Friends: Rachel and Ross pointing at each other

(Friends via NBC)


5. They Fight Constantly

As a result of the fact that they can't effectively communicate, Ross and Rachel's relationship is one filled with disagreements and arguments. Supposedly they care about each other, but it's difficult to tell why, as they're always fighting. Even when they're supposedly "happy," their relationship is filled with heated misunderstandings.

What's more, they continue to have the same fights over and over again. Throughout the series, Ross' "we were on a break" mantra is repeated a plethora of times, eventually becoming a staple comedic element of the series. It's laughable, but mostly due to the fact that they never work through the issues that developed from that situation, which is why they keep having the same fights over and over again. 

In truth, the pair is just incompatible. They don't think about things the same way and they can't ever come to an agreement within their relationship. Their dramatic ups and down are presented as a symbol of their undying passion, but to me it just seems exhausting. If you can't get through more than a few hours without having a massive blow-up with your S.O., maybe you're not mean to be together. Just saying.

Ross grabbing Rachel's face in Friends

(Friends via NBC)


6. They Use and Abuse Other People

The overwhelming storyline of Friends centers around the idea that Ross and Rachel are meant to be together. Everyone else who gets tangled up in their romance serves as an unfortunate casualty or a necessary lesson on their path to love. Because their relationship is the end goal, other partners are severely mistreated on their journey to finding each other—a fact that's often overlooked.

From convincing a girl to shave her head to ruining another woman's wedding day, other people's lives and emotions are often destroyed due to Ross and Rachel's selfishness.

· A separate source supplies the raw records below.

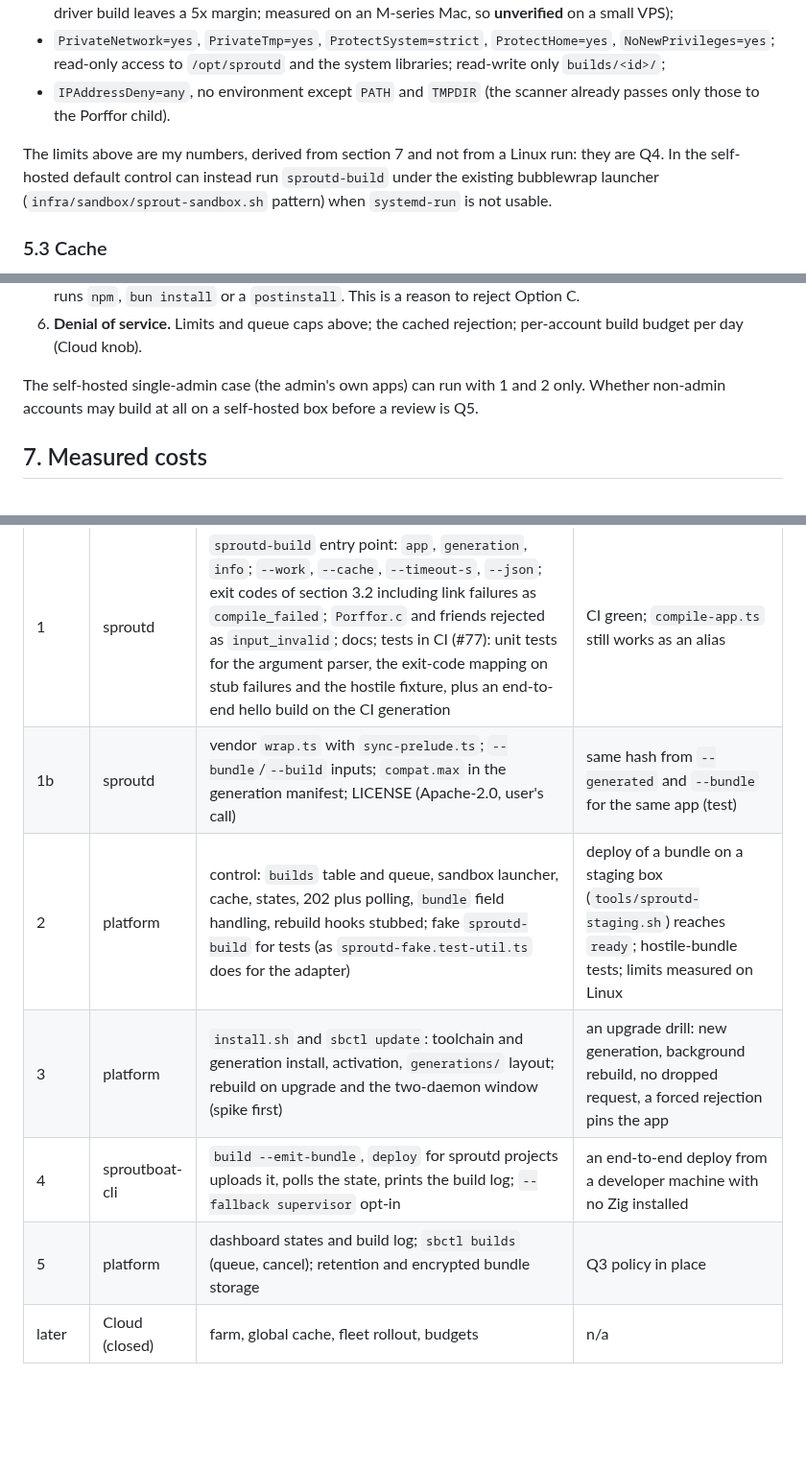
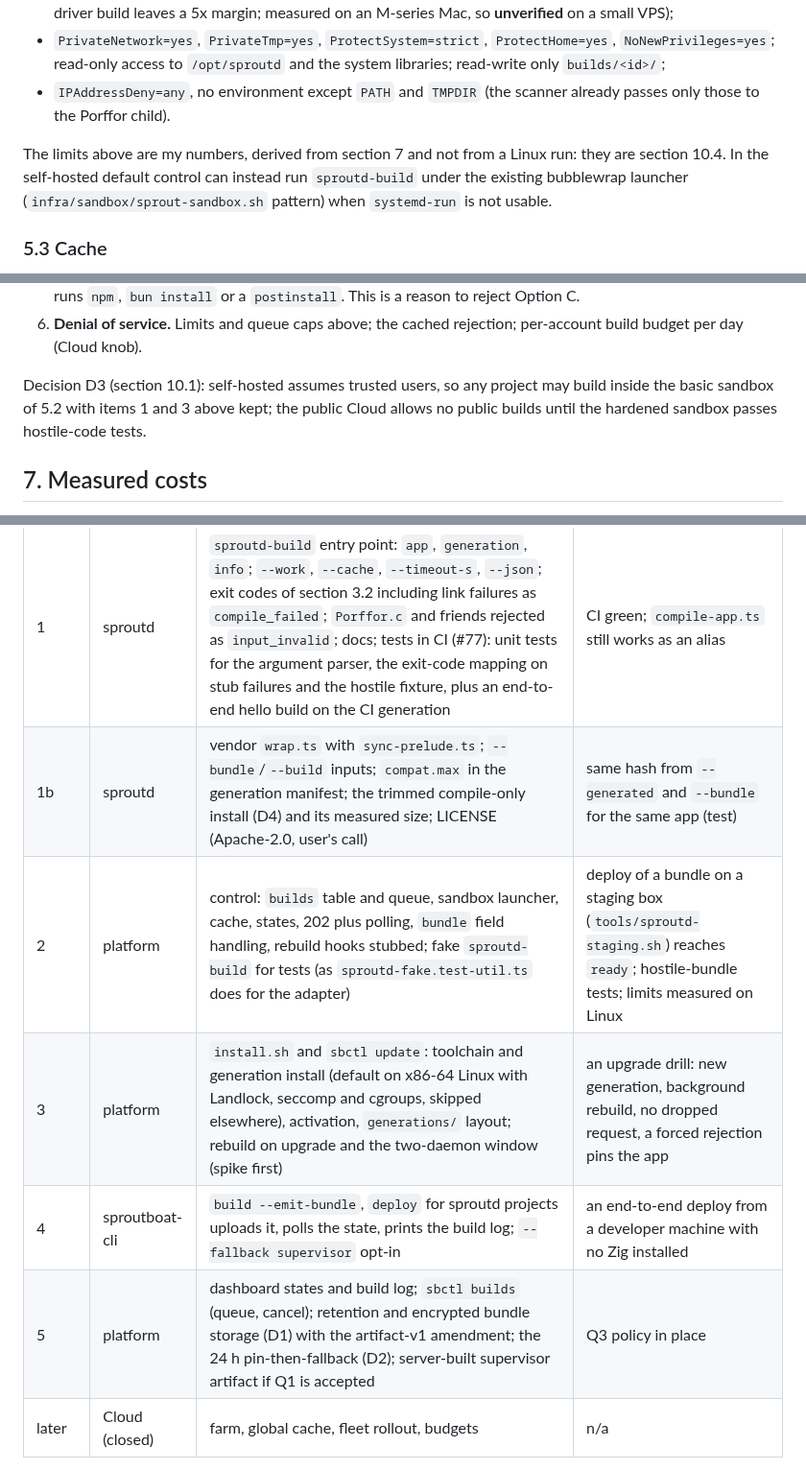
Before and after one commit to baronunread/sproutboat, a Markdown page: docs/design/06-platform-builds.md, 3 parts joined by grey strips. Shown at 96% size. Drawn GitHub-style; blank space fills up the shorter version.

```diff
--- a/docs/design/06-platform-builds.md
+++ b/docs/design/06-platform-builds.md
@@ -153,7 +153,7 @@ A build is untrusted code reaching a C compiler (section 6). Per build, `systemd
 - `PrivateNetwork=yes`, `PrivateTmp=yes`, `ProtectSystem=strict`, `ProtectHome=yes`, `NoNewPrivileges=yes`; read-only access to `/opt/sproutd` and the system libraries; read-write only `builds/<id>/`;
 - `IPAddressDeny=any`, no environment except `PATH` and `TMPDIR` (the scanner already passes only those to the Porffor child).
 
-The limits above are my numbers, derived from section 7 and not from a Linux run: they are Q4. In the self-hosted default control can instead run `sproutd-build` under the existing bubblewrap launcher (`infra/sandbox/sprout-sandbox.sh` pattern) when `systemd-run` is not usable.
+The limits above are my numbers, derived from section 7 and not from a Linux run: they are section 10.4. In the self-hosted default control can instead run `sproutd-build` under the existing bubblewrap launcher (`infra/sandbox/sprout-sandbox.sh` pattern) when `systemd-run` is not usable.
 
 ### 5.3 Cache
 
@@ -194,7 +194,7 @@ What follows, in order of preference:
 5. **Supply chain.** A bundle can name any npm package; the CLI resolves them on the client, so the server never runs `npm`, `bun install` or a `postinstall`. This is a reason to reject Option C.
 6. **Denial of service.** Limits and queue caps above; the cached rejection; per-account build budget per day (Cloud knob).
 
-The self-hosted single-admin case (the admin's own apps) can run with 1 and 2 only. Whether non-admin accounts may build at all on a self-hosted box before a review is Q5.
+Decision D3 (section 10.1): self-hosted assumes trusted users, so any project may build inside the basic sandbox of 5.2 with items 1 and 3 above kept; the public Cloud allows no public builds until the hardened sandbox passes hostile-code tests.
 
 ## 7. Measured costs
 
@@ -258,11 +275,11 @@ Each has a recommendation; none is decided here.
 | Phase | Repo           | PR                                                                                                                                                                                                                                                                                                                                                                                                                   | Exit                                                                                                                             |
 | ----- | -------------- | -------------------------------------------------------------------------------------------------------------------------------------------------------------------------------------------------------------------------------------------------------------------------------------------------------------------------------------------------------------------------------------------------------------------- | -------------------------------------------------------------------------------------------------------------------------------- |
 | 1     | sproutd        | `sproutd-build` entry point: `app`, `generation`, `info`; `--work`, `--cache`, `--timeout-s`, `--json`; exit codes of section 3.2 including link failures as `compile_failed`; `Porffor.c` and friends rejected as `input_invalid`; docs; tests in CI (#77): unit tests for the argument parser, the exit-code mapping on stub failures and the hostile fixture, plus an end-to-end hello build on the CI generation | CI green; `compile-app.ts` still works as an alias                                                                               |
-| 1b    | sproutd        | vendor `wrap.ts` with `sync-prelude.ts`; `--bundle`/`--build` inputs; `compat.max` in the generation manifest; LICENSE (Apache-2.0, user's call)                                                                                                                                                                                                                                                                     | same hash from `--generated` and `--bundle` for the same app (test)                                                              |
+| 1b    | sproutd        | vendor `wrap.ts` with `sync-prelude.ts`; `--bundle`/`--build` inputs; `compat.max` in the generation manifest; the trimmed compile-only install (D4) and its measured size; LICENSE (Apache-2.0, user's call)                                                                                                                                                                                                        | same hash from `--generated` and `--bundle` for the same app (test)                                                              |
 | 2     | platform       | control: `builds` table and queue, sandbox launcher, cache, states, 202 plus polling, `bundle` field handling, rebuild hooks stubbed; fake `sproutd-build` for tests (as `sproutd-fake.test-util.ts` does for the adapter)                                                                                                                                                                                           | deploy of a bundle on a staging box (`tools/sproutd-staging.sh`) reaches `ready`; hostile-bundle tests; limits measured on Linux |
-| 3     | platform       | `install.sh` and `sbctl update`: toolchain and generation install, activation, `generations/` layout; rebuild on upgrade and the two-daemon window (spike first)                                                                                                                                                                                                                                                     | an upgrade drill: new generation, background rebuild, no dropped request, a forced rejection pins the app                        |
+| 3     | platform       | `install.sh` and `sbctl update`: toolchain and generation install (default on x86-64 Linux with Landlock, seccomp and cgroups, skipped elsewhere), activation, `generations/` layout; rebuild on upgrade and the two-daemon window (spike first)                                                                                                                                                                     | an upgrade drill: new generation, background rebuild, no dropped request, a forced rejection pins the app                        |
 | 4     | sproutboat-cli | `build --emit-bundle`, `deploy` for sproutd projects uploads it, polls the state, prints the build log; `--fallback supervisor` opt-in                                                                                                                                                                                                                                                                               | an end-to-end deploy from a developer machine with no Zig installed                                                              |
-| 5     | platform       | dashboard states and build log; `sbctl builds` (queue, cancel); retention and encrypted bundle storage                                                                                                                                                                                                                                                                                                               | Q3 policy in place                                                                                                               |
+| 5     | platform       | dashboard states and build log; `sbctl builds` (queue, cancel); retention and encrypted bundle storage (D1) with the artifact-v1 amendment; the 24 h pin-then-fallback (D2); server-built supervisor artifact if Q1 is accepted                                                                                                                                                                                      | Q3 policy in place                                                                                                               |
 | later | Cloud (closed) | farm, global cache, fleet rollout, budgets                                                                                                                                                                                                                                                                                                                                                                           | n/a                                                                                                                              |
 
 Merge order: sproutd 1 and 1b first (they are independent of the platform), then platform 2 and 3, then the CLI. The CLI change can ship before platform 3 behind the project's runtime flag, since the server rejects `bundle` for non-sproutd projects.
```
Also changed, not shown: other parts of docs/design/06-platform-builds.md (+30 -13 lines).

They tumble through life, devastating the people in their path and using their deep affection for each other as an excuse. And unfortunately, we all buy it. In truth, Ross and Rachel are both inconsiderate, self-absorbed people who leave a wake of broken hearts and disastrous relationships in their wake. Perhaps their egocentric nature means they deserve each other, but it doesn't mean they have a healthy relationship.

Ross and Rachel From Friends cuddling

(Friends via NBC)


7. It's Overplayed

Last but not least, I simply can't stand Ross and Rachel's relationship because it's ridiculously overplayed. After many seasons of setting up a loving romance that never found the right timing, the writers of the show clung to the idea that Ross and Rachel were meant to be together, all the while making it impossible for them to have a functional relationship. The result is a disastrous, toxic romance that causes years of emotional pain and frustration for both parties.

Still, we're given hints again and again that they're truly meant to be together, despite the fact that there's no real reasoning behind it. When you look at their relationship, there's nothing between them that explains any of their supposedly strong feelings. They're two people with vastly different interests, incongruent values and incompatible goals, who spend all their time arguing about one thing or another. A little conflict is cute—10 years of conflict is tiring. Rachel should have stayed on that plane and moved away to Paris. Far away from Ross, she may have had a shot at real happiness.

Ross and Rachel Friends

(Friends via NBC)


Ross and Rachel aren't a good match, but some couples are actually worthy of our obsession. Click HERE for six TV couples who define healthy relationship goals.